I stood there stunned until a lady motioned to the number dispenser and told me to get one.
What I’ve spared you so far is the soundtrack, by which I mean Lou Reed’s “Rock ’n Roll Animal.”
By which I mean, people screaming their heads off. They were arguing with each other. They were yelling at the guard. They were mad as hell and not going to take it any more.
All it made me think of was not so much the trauma of war, but those last final moments before the bomb goes off when people are at their absolute worst.
How sad! It’s one thing to go down, but another thing to have to spend your last moments on earth with people who are behaving like savages.
The whole thing was so traumatic that I called my friend. The one who asked if I had gotten my mask in the first place.
“Breathe,” she told me. She said she had picked hers up the day before and had to wait two hours. There was no way around it. And since I had 133 people ahead of me — but who’s counting? — she offered to come to the mall and meet me for lunch.
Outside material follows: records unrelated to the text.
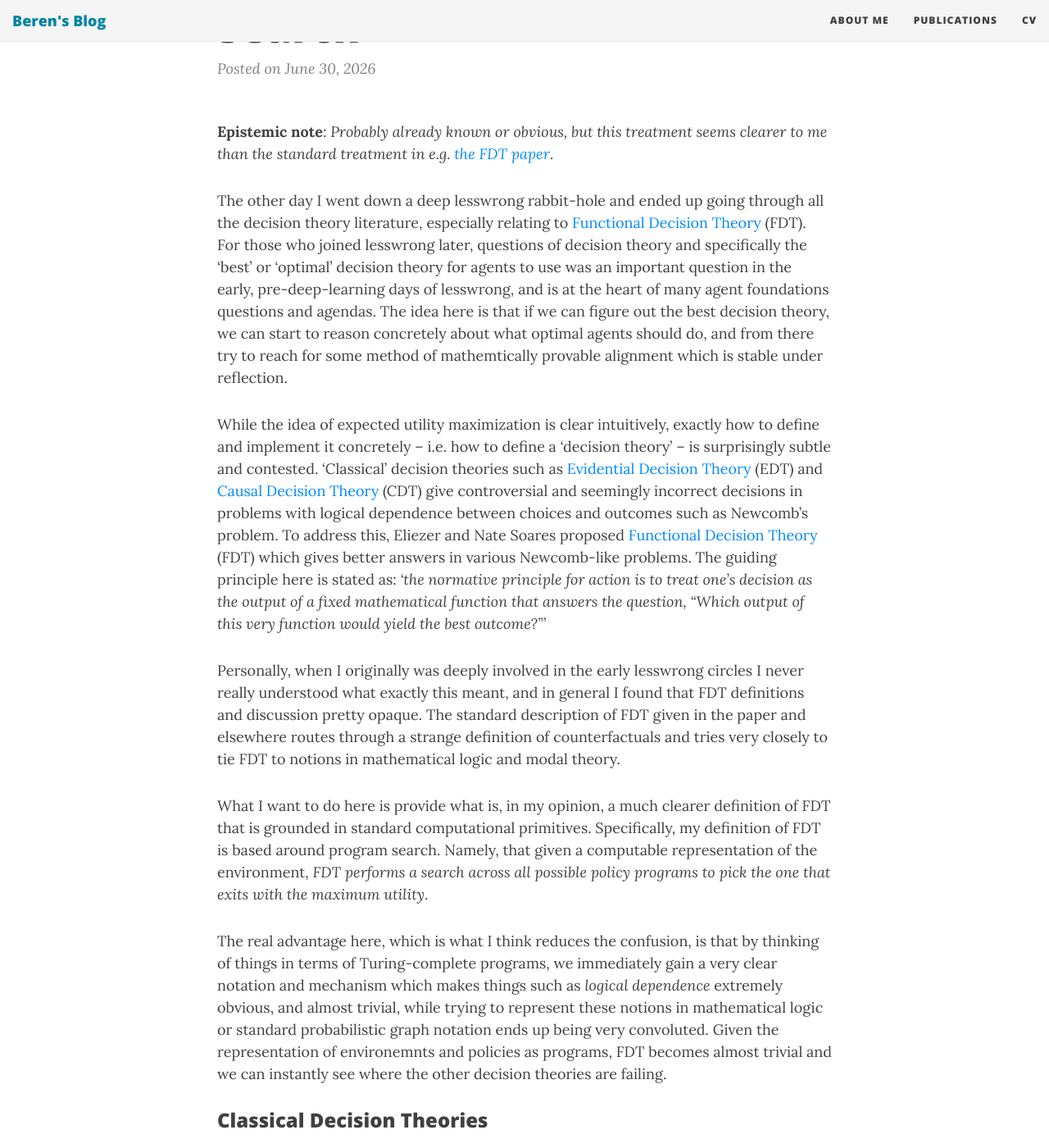
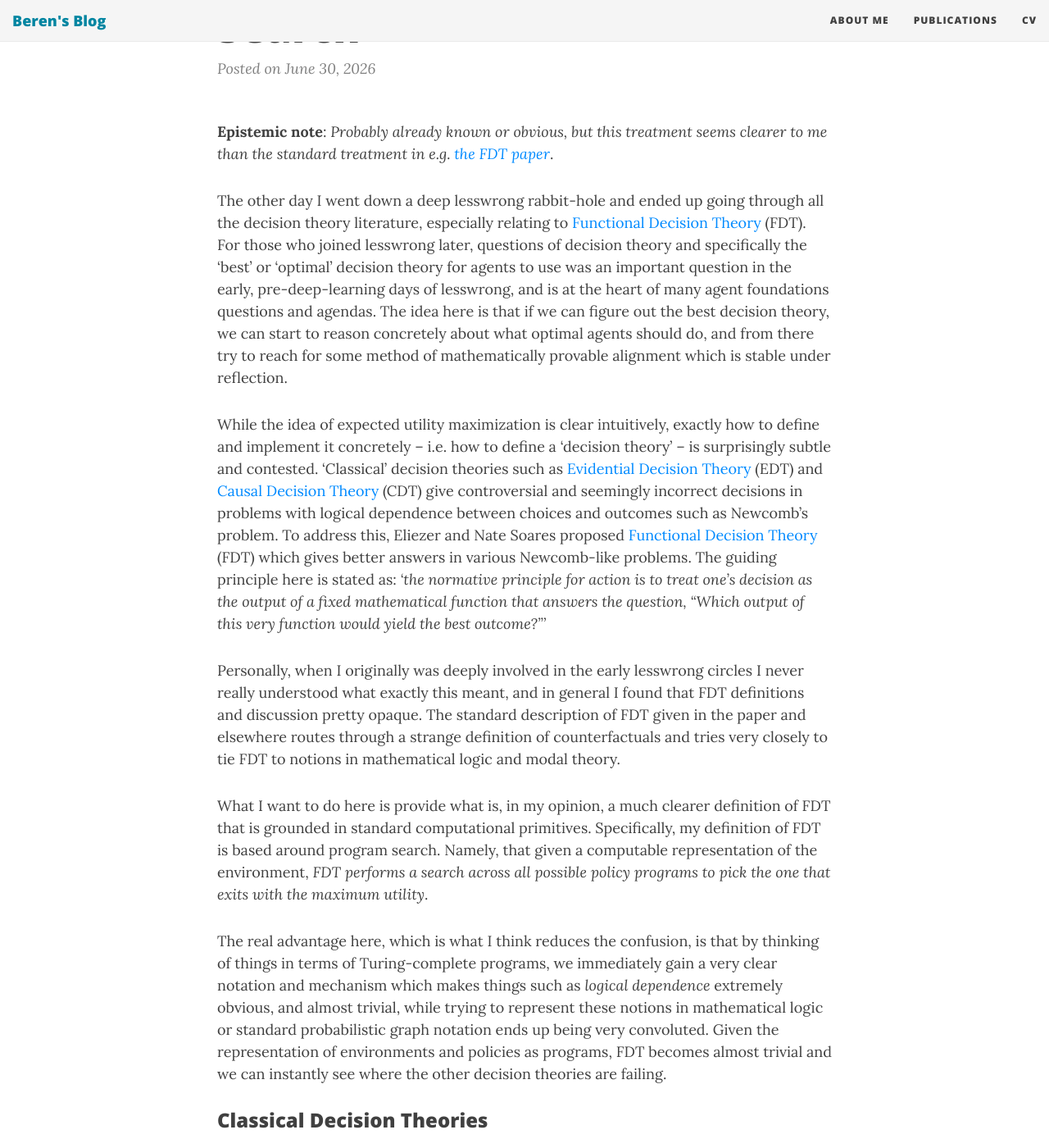
Before and after one commit to BerenMillidge/BerenMillidge.github.io, a Jekyll site: the page built from _posts/2026-06-30-Understanding-Functional-Decision-Theory-as-Program-Search.md, in a window 1280 px wide and 1400 px high, scrolled down 234 px. Shown: the whole window at 82% size. Built offline with Jekyll 4.4.1, drawn with Linux system fonts in a browser that asks for light colours; nearby versions of some CDN libraries; formulas are drawn with MathJax 3; some of the changed text lies outside the part shown.

Commit message:
Update 2026-06-30-Understanding-Functional-Decision-Theory-as-Program-Search.md

```diff
--- a/_posts/2026-06-30-Understanding-Functional-Decision-Theory-as-Program-Search.md
+++ b/_posts/2026-06-30-Understanding-Functional-Decision-Theory-as-Program-Search.md
@@ -5,7 +5,7 @@ title: Understanding Functional Decision Theory as Program Search
 
 **Epistemic note**: *Probably already known or obvious, but this treatment seems clearer to me than the standard treatment in e.g. [the FDT paper](https://arxiv.org/abs/1710.05060)*.
 
-The other day I went down a deep lesswrong rabbit-hole and ended up going through all the decision theory literature, especially relating to [Functional Decision Theory](https://arxiv.org/abs/1710.05060) (FDT). For those who joined lesswrong later, questions of decision theory and specifically the 'best' or 'optimal' decision theory for agents to use was an important question in the early, pre-deep-learning days of lesswrong, and is at the heart of many agent foundations questions and agendas. The idea here is that if we can figure out the best decision theory, we can start to reason concretely about what optimal agents should do, and from there try to reach for some method of mathemtically provable alignment which is stable under reflection.
+The other day I went down a deep lesswrong rabbit-hole and ended up going through all the decision theory literature, especially relating to [Functional Decision Theory](https://arxiv.org/abs/1710.05060) (FDT). For those who joined lesswrong later, questions of decision theory and specifically the 'best' or 'optimal' decision theory for agents to use was an important question in the early, pre-deep-learning days of lesswrong, and is at the heart of many agent foundations questions and agendas. The idea here is that if we can figure out the best decision theory, we can start to reason concretely about what optimal agents should do, and from there try to reach for some method of mathematically provable alignment which is stable under reflection.
 
 While the idea of expected utility maximization is clear intuitively, exactly how to define and implement it concretely -- i.e. how to define a 'decision theory' -- is surprisingly subtle and contested. 'Classical' decision theories such as [Evidential Decision Theory](https://plato.stanford.edu/entries/decision-theory/) (EDT) and [Causal Decision Theory](https://plato.stanford.edu/archives/fall2022/entries/decision-causal/) (CDT) give controversial and seemingly incorrect decisions in problems with logical dependence between choices and outcomes such as Newcomb's problem. To address this, Eliezer and Nate Soares proposed [Functional Decision Theory](https://arxiv.org/abs/1710.05060) (FDT) which gives better answers in various Newcomb-like problems. The guiding principle here is stated as: *'the normative principle for action is to treat one’s decision as the output of a fixed mathematical function that answers the question, “Which output of this very function would yield the best outcome?”'*
 
@@ -13,7 +13,7 @@ Personally, when I originally was deeply involved in the early lesswrong circles
 
 What I want to do here is provide what is, in my opinion, a much clearer definition of FDT that is grounded in standard computational primitives. Specifically, my definition of FDT is based around program search. Namely, that given a computable representation of the environment, *FDT performs a search across all possible policy programs to pick the one that exits with the maximum utility*.
 
-The real advantage here, which is what I think reduces the confusion, is that by thinking of things in terms of Turing-complete programs, we immediately gain a very clear notation and mechanism which makes things such as *logical dependence* extremely obvious, and almost trivial, while trying to represent these notions in mathematical logic or standard probabilistic graph notation ends up being very convoluted. Given the representation of environemnts and policies as programs, FDT becomes almost trivial and we can instantly see where the other decision theories are failing.
+The real advantage here, which is what I think reduces the confusion, is that by thinking of things in terms of Turing-complete programs, we immediately gain a very clear notation and mechanism which makes things such as *logical dependence* extremely obvious, and almost trivial, while trying to represent these notions in mathematical logic or standard probabilistic graph notation ends up being very convoluted. Given the representation of environments and policies as programs, FDT becomes almost trivial and we can instantly see where the other decision theories are failing.
 
 ### Classical Decision Theories
 
@@ -75,7 +75,7 @@ Specifically, we want to reframe the decision theory setting from one of probabi
 
 Given this definition of the environment, a decision procedure becomes a search over programs that maximize expected utility, where the utility is the return value of the environment. Under these definitions, FDT becomes extremely simple to define as the naive unbounded optimization over program space, while CDT and EDT become subsets of FDT that impose restrictions on the kinds of programs they can consider, namely causal graphs and Bayesian graphical models respectively. This approach neatly takes into account all kinds of dependence -- logical, causal, and probabilistic -- in a unified and simple framework, since all are inherent within the correct programmatic description of the environment and the policy.
 
-Mathematically, our framework defines two functions *Env* and *Policy*. *Env* accepts as input a policy and returns a scalar utility value which is computed by the interaction of the environment with the policy (*Env* is thus, mathemtically, a functional*). *Policy* receives as input a sequence of observations from the environment and outputs the relevant actions. Both *Env* and *Policy* can internally implement arbitrary Turing-complete programs. Mathematically, we can formulate our FDT-style decision procedure very simply as just,
+Mathematically, our framework defines two functions *Env* and *Policy*. *Env* accepts as input a policy and returns a scalar utility value which is computed by the interaction of the environment with the policy (*Env* is thus, mathematically, a functional*). *Policy* receives as input a sequence of observations from the environment and outputs the relevant actions. Both *Env* and *Policy* can internally implement arbitrary Turing-complete programs. Mathematically, we can formulate our FDT-style decision procedure very simply as just,
 
 $$
 \begin{aligned}
```
Also changed, not shown: other parts of _posts/2026-06-30-Understanding-Functional-Decision-Theory-as-Program-Search.md (+1 -1 lines).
Which is how I ended up having a lovely lunch and, in the end, only having to wait another 10 minutes before the cutest little Yemenite man handed over my kit.
As I headed home, I wondered what difference a little bit of protective gear would make against being bashed to smithereens by a nuclear bomb.
“Are you kidding?” that same friend responded. “If there’s a nuclear bomb we’re all gone. That mask isn’t going to do a blessed thing.”
So what’s the gas mask for?
“Chemical warfare from Syria.”
Makes a gal want to crawl under the covers and not come out until someone waves a big white flag, sets free a thousand regal doves and the wolf lies down with the lamb.
Abigail Pickus’ column appears the first week of the month.